Publication date of the original Japanese article: 2021-10-31 11:11 (JST)
Translated by. Nick Mosier
A Dragon Quest Builders 2 player has recreated various locations from The Legend of Zelda: Breath of the Wild with a level of detail that has fans talking.
Dragon Quest Builders 2 is a block-building RPG co-developed by Square Enix and Koei Tecmo. The setting sees a destruction worshipping cult called the Children of Hargon spreading their influence across the land. The main character is a talented apprentice builder who meets a boy that has lost his memory named Malroth, and their bond strengthens as they adventure and grow together.
It’s within this Dragon Quest Builders 2 that a Twitter user by the name of Namikaku has been recreating towns from The Legend of Zelda: Breath of the Wild.
Everything from Impa’s house standing tall over Kakariko and the high platforms of Rito Village, to the desert atmosphere and interior design of Gerudo Town have been faithfully recreated. They even made the shrine that sits beside Gerudo Town. Zora’s Domain retains its verticality and transparency, with the Veiled Falls being present as well. The rugged terrain of Goron City is also a sight to behold.
With such an uncommon level of detail and craftsmanship, just what is the motivation behind these recreations? We spoke with Namikaku to find out.
Namikaku first started experimenting with recreating towns from Breath of the Wild in Animal Crossing: New Horizons. Their recreation of Hateno Village represented the characteristics of the village especially well with crafty building and terrain usage. The design was also functional, with easy access to Resident Services and other buildings in town.
But Animal Crossing: New Horizons has a limit of one island per Nintendo Switch, so Namikaku ran out of space to work with on their island. That’s when they found out about Dragon Quest Builders 2 on YouTube. Kamikaku was also excited about being able to add elevation into their recreations and started their work in the game.

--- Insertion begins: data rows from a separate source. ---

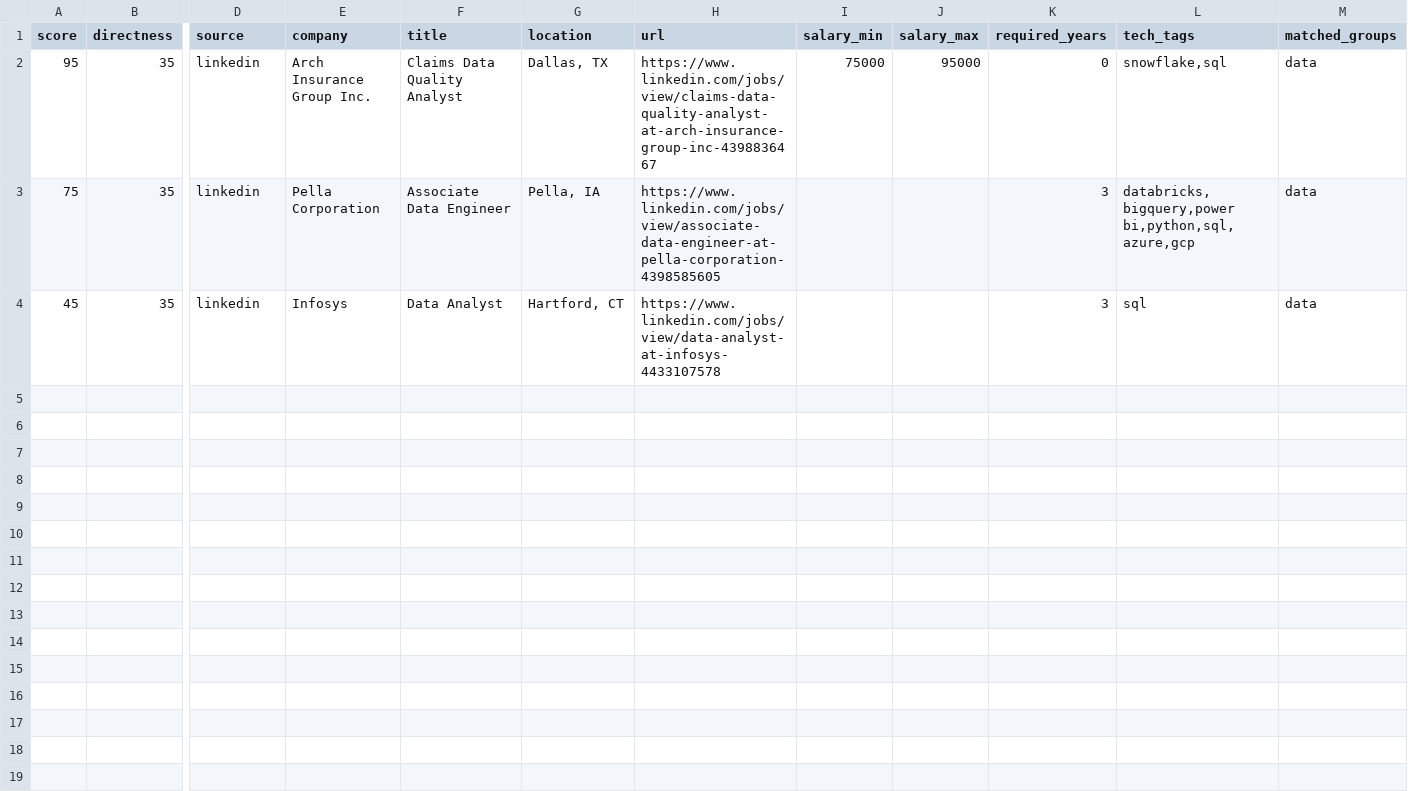
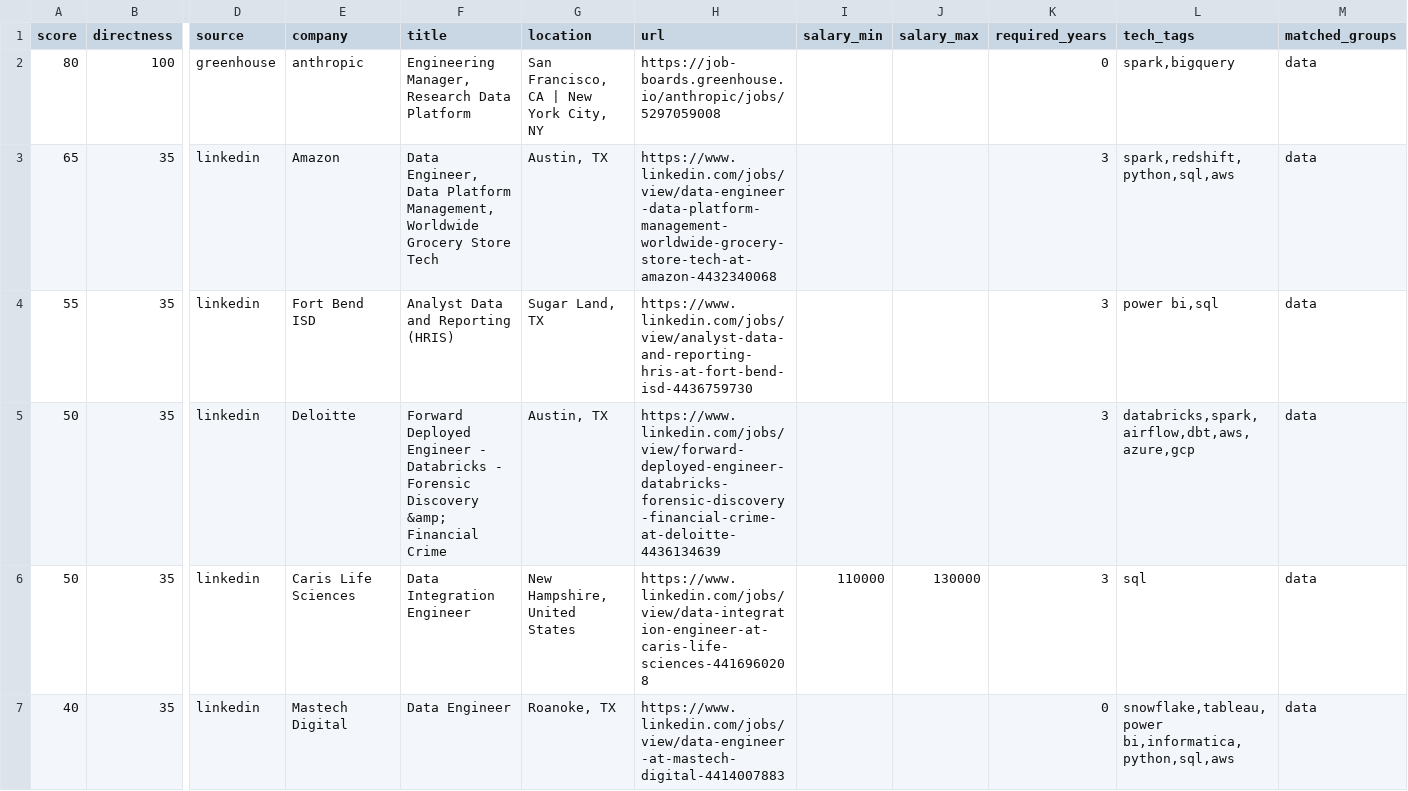
Before and after one commit to ryrk1020/Job-hunting, a CSV file: output/jobs.csv, drawn as a sheet; only a part is shown, gaps mark what is left out; removed rows and columns are numbered as before the commit, all else as after; rows hold the shown columns only; the diff names each change by its address in the sheet, - before the commit and + after, or states it on an @@ line.

```diff
--- a/output/jobs.csv
+++ b/output/jobs.csv
-row 2: 95 | 35 | linkedin | Arch Insurance Group Inc. | Claims Data Quality Analyst | Dallas, TX | https://www.linkedin.com/jobs/view/claims-data-quality-analyst-at-arch-insurance-group-inc-4398836467 | 75000 | 95000 | 0 | snowflake,sql | data
+row 2: 80 | 100 | greenhouse | anthropic | Engineering Manager, Research Data Platform | San Francisco, CA | New York City, NY | https://job-boards.greenhouse.io/anthropic/jobs/5297059008 |  |  | 0 | spark,bigquery | data
+row 3: 65 | 35 | linkedin | Amazon | Data Engineer, Data Platform Management, Worldwide Grocery Store Tech | Austin, TX | https://www.linkedin.com/jobs/view/data-engineer-data-platform-management-worldwide-grocery-store-tech-at-amazon-4432340068 |  |  | 3 | spark,redshift,python,sql,aws | data
+row 4: 55 | 35 | linkedin | Fort Bend ISD | Analyst Data and Reporting (HRIS) | Sugar Land, TX | https://www.linkedin.com/jobs/view/analyst-data-and-reporting-hris-at-fort-bend-isd-4436759730 |  |  | 3 | power bi,sql | data
-A5 (score): 75
+A5 (score): 50
-E5 (company): Pella Corporation
+E5 (company): Deloitte
-F5 (title): Associate Data Engineer
+F5 (title): Forward Deployed Engineer - Databricks - Forensic Discovery &amp; Financial Crime
-G5 (location): Pella, IA
+G5 (location): Austin, TX
-H5 (url): https://www.linkedin.com/jobs/view/associate-data-engineer-at-pella-corporation-4398585605
+H5 (url): https://www.linkedin.com/jobs/view/forward-deployed-engineer-databricks-forensic-discovery-financial-crime-at-deloitte-4436134639
-L5 (tech_tags): databricks,bigquery,power bi,python,sql,azure,gcp
+L5 (tech_tags): databricks,spark,airflow,dbt,aws,azure,gcp
-A6 (score): 45
+A6 (score): 50
-E6 (company): Infosys
+E6 (company): Caris Life Sciences
-F6 (title): Data Analyst
+F6 (title): Data Integration Engineer
-G6 (location): Hartford, CT
+G6 (location): New Hampshire, United States
-H6 (url): https://www.linkedin.com/jobs/view/data-analyst-at-infosys-4433107578
+H6 (url): https://www.linkedin.com/jobs/view/data-integration-engineer-at-caris-life-sciences-4416960208
-I6 (salary_min): (empty)
+I6 (salary_min): 110000
-J6 (salary_max): (empty)
+J6 (salary_max): 130000
+row 7: 40 | 35 | linkedin | Mastech Digital | Data Engineer | Roanoke, TX | https://www.linkedin.com/jobs/view/data-engineer-at-mastech-digital-4414007883 |  |  | 0 | snowflake,tableau,power bi,informatica,python,sql,aws | data
```
Also changed, not shown: 4 other files.
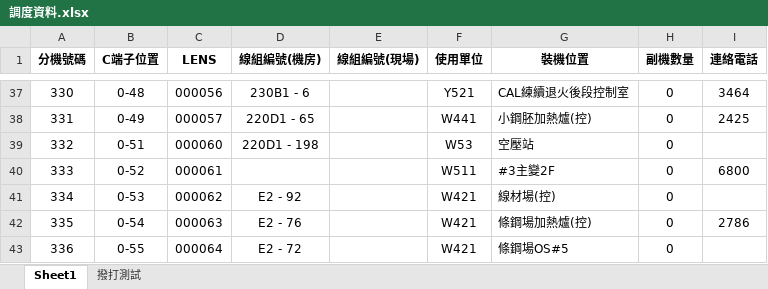
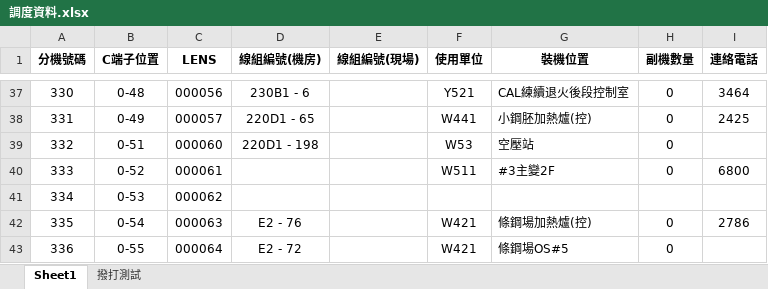
Before and after one commit to binn0428/search, an Excel workbook: tel/調度資料.xlsx, sheet Sheet1, drawn as a sheet; only a part is shown, gaps mark what is left out; values as stored, in another font and other column widths than the file's, no borders; the diff names each change by its address in the sheet, - before the commit and + after, or states it on an @@ line.

```diff
--- a/tel/調度資料.xlsx (sheet Sheet1)
+++ b/tel/調度資料.xlsx (sheet Sheet1)
-D41 (線組編號(機房)): E2 - 92
+D41 (線組編號(機房)): (empty)
-F41 (使用單位): W421
+F41 (使用單位): (empty)
-G41 (裝機位置): 線材場(控)
+G41 (裝機位置): (empty)
-H41 (副機數量): 0
+H41 (副機數量): (empty)
```
Also changed, not shown: tel/電話資料.xlsx, 1 other file.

What’s the motivation behind their ambitious creation efforts? Namikaku says it comes from a love of The Legend of Zelda: Breath of the Wild and a connection to other fans of the game. Namikaku also says they discover something new every time they play which drives them to want to make those areas. Plus, other Breath of the Wild fans leave comments on Namikaku’s posts about how much they enjoy the recreations.
As mentioned earlier, Namikaku also remade the shrine from Gerudo Town. That creation was sparked by finding out that elevators could be made in Dragon Quest Builders 2. Once they knew how elevators worked in the game, the idea to make a shrine was hatched.
Namikaku also enjoys the powerful creation tools Dragon Quest Builders 2 offers. They consider the Builder’s Eye tool indispensable. The Builder’s Eye is a tool that allows players to freely move the camera to place and remove blocks. This makes it possible to place blocks up high or far away from the player and is a necessity for making large-scale buildings.
The recreations are mostly done from memory, with Namikaku taking screenshots from Breath of the Wild to use as reference if something is unclear. Each town is quite large, so Namikaku making them based on memory is impressive. Their distinct designs and layouts probably also help make them easier to memorize.
Namikaku said they were especially pleased with Gerudo Town. By the time they recreated Gerudo Town, they were already used to the creation tools and said the man-made structures were easy to construct. On the other hand, it sounds like towns that were surrounded by natural terrain were difficult, requiring a lot of blocks to make the terrain actually look natural. You can certainly see the difficulty involved when it comes to places like Rito Village.
These recreations are stunning works, but their submissions to the Dragon Quest Builders 2 Bulletin Board may not exactly be welcome. Recreations from other company’s IP are basically banned from the Bulletin Board. According to the content creation guidelines, which are written in Japanese, it doesn’t explicitly say you can’t make works from another company’s IP, but article 4 of the guidelines states that users will be responsible for any compensation if there are any disputes regarding another company’s IP. And Article 5 states that Square Enix retains the right to delete any content at their discretion.
It sounds like Namikaku’s submissions to the Bulletin Board were deemed unacceptable as they were deleted. From Square Enix’s perspective, the decision and the guidelines make sense. Namikaku does want to share their work, though, and is currently considering how best to do it.
These towns show the appeal of Breath of the Wild’s world, the power of Dragon Quest Builders 2’s creation tools, and Namikaku’s passion for building. Even without the Bulletin Board, screenshots of their creations convey that. What Namikaku does next will be must-see viewing.
Dragon Quest Builders 2 is currently available for the PS4, Nintendo Switch, Xbox One, and PC (Steam and Windows Store). It’s also currently available on Xbox Game Pass.